When we developed analog systems, interconnecting the circuit elements provided a natural starting place for constructing useful devices. In discrete-time signal processing, we are not limited by hardware considerations but by what can be constructed in software.
One of the first analog systems we described was the amplifier (Amplifiers: Amplifiers). We found that implementing an amplifier was difficult in analog systems, requiring an op-amp at least. What is the discrete-time implementation of an amplifier? Is this especially hard or easy?
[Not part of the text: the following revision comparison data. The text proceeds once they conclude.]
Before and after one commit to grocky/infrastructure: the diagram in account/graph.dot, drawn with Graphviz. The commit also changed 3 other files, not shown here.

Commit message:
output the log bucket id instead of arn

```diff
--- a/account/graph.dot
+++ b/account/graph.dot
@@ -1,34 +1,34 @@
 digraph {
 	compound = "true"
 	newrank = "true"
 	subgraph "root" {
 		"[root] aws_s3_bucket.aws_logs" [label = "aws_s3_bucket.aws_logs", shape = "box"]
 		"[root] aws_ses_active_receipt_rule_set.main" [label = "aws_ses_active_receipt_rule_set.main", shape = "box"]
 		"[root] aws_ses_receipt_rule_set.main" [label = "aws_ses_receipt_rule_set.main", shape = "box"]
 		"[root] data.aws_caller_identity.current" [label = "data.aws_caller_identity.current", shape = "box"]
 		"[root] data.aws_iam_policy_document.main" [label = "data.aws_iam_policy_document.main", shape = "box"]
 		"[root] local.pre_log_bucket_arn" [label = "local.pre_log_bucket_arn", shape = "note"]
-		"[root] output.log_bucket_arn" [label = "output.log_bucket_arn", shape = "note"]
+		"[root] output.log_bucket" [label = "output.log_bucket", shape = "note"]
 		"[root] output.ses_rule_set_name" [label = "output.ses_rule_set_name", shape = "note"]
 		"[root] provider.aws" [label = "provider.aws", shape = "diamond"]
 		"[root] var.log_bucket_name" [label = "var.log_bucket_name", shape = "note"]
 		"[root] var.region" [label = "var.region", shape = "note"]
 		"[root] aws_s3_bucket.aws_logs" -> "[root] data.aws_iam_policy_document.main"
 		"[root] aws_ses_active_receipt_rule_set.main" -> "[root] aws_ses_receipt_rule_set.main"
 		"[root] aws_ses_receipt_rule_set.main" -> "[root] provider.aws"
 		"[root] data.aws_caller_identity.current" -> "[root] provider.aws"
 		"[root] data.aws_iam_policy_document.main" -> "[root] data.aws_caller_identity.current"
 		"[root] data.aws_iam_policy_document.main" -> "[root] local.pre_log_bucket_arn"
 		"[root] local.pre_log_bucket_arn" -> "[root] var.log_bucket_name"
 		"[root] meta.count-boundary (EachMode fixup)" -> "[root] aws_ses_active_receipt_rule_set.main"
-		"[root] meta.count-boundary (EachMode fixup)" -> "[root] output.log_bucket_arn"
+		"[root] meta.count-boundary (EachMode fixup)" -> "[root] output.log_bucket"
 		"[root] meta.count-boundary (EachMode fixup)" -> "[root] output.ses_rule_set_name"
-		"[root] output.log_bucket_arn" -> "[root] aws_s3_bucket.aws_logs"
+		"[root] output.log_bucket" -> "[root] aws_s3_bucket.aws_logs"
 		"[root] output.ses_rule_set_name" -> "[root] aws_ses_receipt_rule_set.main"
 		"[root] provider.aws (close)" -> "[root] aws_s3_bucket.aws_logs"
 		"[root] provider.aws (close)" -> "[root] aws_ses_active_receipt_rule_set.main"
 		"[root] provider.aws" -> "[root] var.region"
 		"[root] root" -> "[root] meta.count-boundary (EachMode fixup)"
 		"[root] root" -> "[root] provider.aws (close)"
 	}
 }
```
In fact, we will discover that frequency-domain implementation of systems, wherein we multiply the input signal's Fourier transform by a frequency response, is not only a viable alternative, but also a computationally efficient one. We begin with discussing the underlying mathematical structure of linear, shift-invariant systems, and devise how software filters can be constructed.